What is expected -
For the word "shown", count the lines below that contain it. Give the number alone.

Data provided -

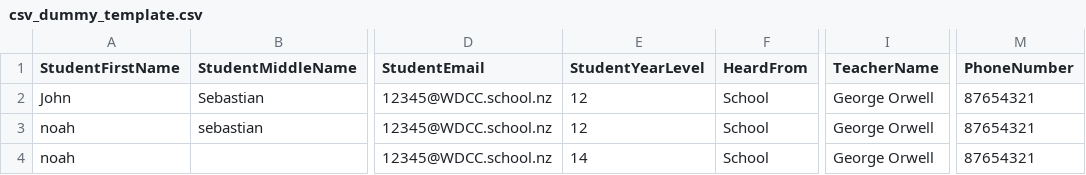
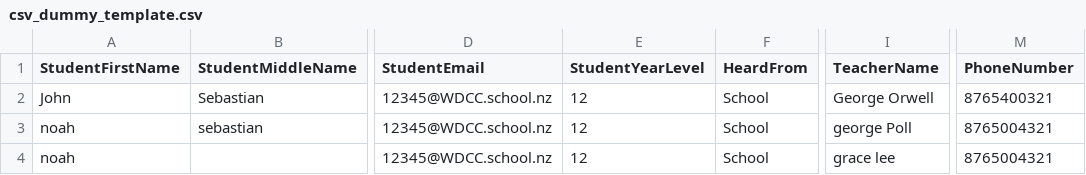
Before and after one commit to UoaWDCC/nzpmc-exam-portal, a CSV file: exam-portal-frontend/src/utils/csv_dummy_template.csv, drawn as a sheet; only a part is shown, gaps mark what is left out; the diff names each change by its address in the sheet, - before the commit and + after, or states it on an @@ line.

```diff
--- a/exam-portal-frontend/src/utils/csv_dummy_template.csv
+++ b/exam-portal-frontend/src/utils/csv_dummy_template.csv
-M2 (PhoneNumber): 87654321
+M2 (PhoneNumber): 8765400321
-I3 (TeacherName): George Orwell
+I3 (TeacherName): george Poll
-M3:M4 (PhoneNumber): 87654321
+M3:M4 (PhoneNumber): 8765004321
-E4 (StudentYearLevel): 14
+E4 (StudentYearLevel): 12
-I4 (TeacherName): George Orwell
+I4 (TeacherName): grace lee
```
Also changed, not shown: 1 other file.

* * *

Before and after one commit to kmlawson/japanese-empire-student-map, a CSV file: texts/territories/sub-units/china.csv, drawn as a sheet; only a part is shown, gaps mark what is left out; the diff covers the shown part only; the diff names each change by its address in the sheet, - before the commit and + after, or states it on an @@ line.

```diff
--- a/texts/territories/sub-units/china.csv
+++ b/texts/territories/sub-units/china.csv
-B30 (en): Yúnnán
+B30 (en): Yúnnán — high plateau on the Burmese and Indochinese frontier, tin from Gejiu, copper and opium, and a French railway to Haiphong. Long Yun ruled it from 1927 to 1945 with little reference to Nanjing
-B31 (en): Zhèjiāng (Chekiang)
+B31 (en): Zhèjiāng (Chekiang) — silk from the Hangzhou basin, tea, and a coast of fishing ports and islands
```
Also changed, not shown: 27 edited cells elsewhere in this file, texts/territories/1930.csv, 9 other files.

Result of the task -
4